PANDORA – An agriculture district has been established in the village to protect local farmers from lawsuits.

During the March 26 council meeting, council gave approval for an agriculture district after an application was filed by Daryl Bridenbaugh of Pandora. The approval came following a required public hearing on the matter before the regular meeting.

An agricultural district provides protection for farmers from nuisance lawsuits, defers expensive development assessments until the land is changed to a non-agriculture use and offers state scrutiny of local eminent domain acquisitions in certain cases.

Other municipalities, including Ottawa, have approved agriculture districts since voters in Toledo approved an initiative Feb. 26, named the “Lake Erie Bill of Rights.” The measure allows citizens to sue polluters on behalf of the lake. Lake Erie provides drinking water for 11 million people and past problems with Lake Erie’s water quality prompted organizers to find new ways to safeguard it. In 2014, Toledo issued an advisory for residents not to drink municipal water after tests found unsafe levels of an algal toxin. The bloom left 110 people sick and nearly half a million without tap water.

Landowners can qualify for an agricultural district with 10 or more acres of land that generates an average of at least $2,500 annually for three years prior to application. This status needs to be renewed every five years. Nuisance lawsuit protection is given if the farmer follows acceptable best management practices. This can serve as an affirmative defense in frivolous lawsuits for orders and noises associated with agriculture.

Another aspect of development that can impact a farm is the extension of water, sewer and electric lines. These lines are usually paid for by the landowner and often assessed on frontage, so farmers with extensive footage could face costs large enough to require selling a portion of the farm. The law defers the assessments on agricultural district farmland, excluding the homestead, until the land is changed to another use or withdrawn from the agricultural district.

Fiscal Officer Kim Reese informed council the land involving the village lagoon system - 37.11 acres – is not in the corporation limits and Council approval is not needed to include that area in the district. But council approval was needed to allow her to file the application with the County Auditor.

In other business, council:

• following an executive session, approved a lot split for the proposed Dollar General store. The company is pursuing the purchase of 1.45 acres in the village industrial park. The village is supposed to be paid $65,000 for land in the industrial park but the village needs to make some improvements to the area that will take half that amount.
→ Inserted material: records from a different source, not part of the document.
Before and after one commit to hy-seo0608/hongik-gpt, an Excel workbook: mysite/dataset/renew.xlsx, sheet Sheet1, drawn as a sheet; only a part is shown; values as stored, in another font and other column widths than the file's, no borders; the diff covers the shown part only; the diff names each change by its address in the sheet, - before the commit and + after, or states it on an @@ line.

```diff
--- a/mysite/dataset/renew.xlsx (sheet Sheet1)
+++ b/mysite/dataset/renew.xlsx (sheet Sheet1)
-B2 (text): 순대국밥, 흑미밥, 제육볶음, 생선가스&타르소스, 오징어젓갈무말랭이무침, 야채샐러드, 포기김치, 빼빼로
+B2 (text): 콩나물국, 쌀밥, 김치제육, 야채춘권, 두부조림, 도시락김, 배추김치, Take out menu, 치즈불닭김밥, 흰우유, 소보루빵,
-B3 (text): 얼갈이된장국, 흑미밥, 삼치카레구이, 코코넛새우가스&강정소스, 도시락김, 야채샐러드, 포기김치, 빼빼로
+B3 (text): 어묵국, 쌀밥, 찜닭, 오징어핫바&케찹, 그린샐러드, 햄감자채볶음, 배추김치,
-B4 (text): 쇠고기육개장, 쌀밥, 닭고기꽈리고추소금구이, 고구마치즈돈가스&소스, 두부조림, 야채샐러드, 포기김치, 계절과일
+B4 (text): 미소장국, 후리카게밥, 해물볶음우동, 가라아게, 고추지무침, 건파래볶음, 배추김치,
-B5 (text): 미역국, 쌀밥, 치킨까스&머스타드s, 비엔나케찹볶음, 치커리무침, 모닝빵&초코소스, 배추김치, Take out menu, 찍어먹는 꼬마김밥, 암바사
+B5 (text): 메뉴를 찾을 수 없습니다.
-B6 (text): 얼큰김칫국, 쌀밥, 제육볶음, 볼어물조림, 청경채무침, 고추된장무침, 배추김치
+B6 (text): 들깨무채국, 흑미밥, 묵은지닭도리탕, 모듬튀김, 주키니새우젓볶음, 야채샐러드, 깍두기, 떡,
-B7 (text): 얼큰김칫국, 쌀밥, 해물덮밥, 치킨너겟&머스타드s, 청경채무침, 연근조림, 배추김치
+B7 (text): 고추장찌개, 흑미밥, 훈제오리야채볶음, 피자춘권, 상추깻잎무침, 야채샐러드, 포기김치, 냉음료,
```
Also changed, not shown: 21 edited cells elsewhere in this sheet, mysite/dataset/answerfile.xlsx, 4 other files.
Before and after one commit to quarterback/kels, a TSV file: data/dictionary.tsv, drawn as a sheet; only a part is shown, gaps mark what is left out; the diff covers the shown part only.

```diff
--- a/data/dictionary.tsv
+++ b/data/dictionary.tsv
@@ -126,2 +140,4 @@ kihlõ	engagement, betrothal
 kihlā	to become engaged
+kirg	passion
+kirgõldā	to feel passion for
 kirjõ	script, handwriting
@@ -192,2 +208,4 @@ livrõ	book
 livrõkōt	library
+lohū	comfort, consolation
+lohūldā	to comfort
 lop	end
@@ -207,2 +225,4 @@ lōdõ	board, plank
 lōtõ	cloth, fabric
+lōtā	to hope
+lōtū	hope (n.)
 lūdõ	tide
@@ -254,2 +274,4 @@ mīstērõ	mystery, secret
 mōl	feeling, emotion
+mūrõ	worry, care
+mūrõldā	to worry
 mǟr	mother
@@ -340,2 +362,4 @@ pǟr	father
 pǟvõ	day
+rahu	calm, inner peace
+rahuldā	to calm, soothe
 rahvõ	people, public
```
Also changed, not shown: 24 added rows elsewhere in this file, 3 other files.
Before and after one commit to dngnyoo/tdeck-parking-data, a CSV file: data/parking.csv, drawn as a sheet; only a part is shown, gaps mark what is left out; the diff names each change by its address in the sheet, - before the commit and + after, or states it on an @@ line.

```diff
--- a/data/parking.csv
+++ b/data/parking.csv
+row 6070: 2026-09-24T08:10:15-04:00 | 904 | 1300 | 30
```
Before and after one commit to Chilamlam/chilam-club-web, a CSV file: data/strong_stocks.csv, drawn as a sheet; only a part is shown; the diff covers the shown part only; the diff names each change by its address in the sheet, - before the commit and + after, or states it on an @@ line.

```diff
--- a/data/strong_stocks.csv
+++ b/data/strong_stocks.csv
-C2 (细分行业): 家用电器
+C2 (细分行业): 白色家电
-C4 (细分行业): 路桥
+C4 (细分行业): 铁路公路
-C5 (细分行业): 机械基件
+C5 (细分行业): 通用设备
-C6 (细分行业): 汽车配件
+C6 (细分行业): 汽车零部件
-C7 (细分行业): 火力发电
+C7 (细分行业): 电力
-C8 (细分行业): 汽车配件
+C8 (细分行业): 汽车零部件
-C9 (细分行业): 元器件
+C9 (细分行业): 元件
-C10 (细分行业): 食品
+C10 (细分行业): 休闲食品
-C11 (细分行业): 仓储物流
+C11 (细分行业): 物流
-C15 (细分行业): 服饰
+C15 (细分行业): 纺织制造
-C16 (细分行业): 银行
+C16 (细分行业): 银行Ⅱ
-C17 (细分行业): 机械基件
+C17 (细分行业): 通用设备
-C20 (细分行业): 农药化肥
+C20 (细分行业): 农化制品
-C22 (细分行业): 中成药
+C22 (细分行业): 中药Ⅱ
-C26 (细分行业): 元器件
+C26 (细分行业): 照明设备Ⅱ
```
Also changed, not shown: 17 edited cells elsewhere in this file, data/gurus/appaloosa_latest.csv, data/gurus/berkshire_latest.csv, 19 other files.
• approved the recommendation of the village’s Tax Incentive Review Committee to allow Pandora Grain to continue with its Community Reinvestment Area.

• heard updates from Mayor Jeremy Liechty to the Arthur-Lugibihl Community Center. There has always been a bad drain in the facility and complaints have increased. The drain has now been totally revamped thanks to volunteer help and minimal costs. There are also plans to re-do the floor in the center.

The next regular meeting of the Pandora Village Council is scheduled for Tuesday, April 9, at 7 p.m. in the village offices.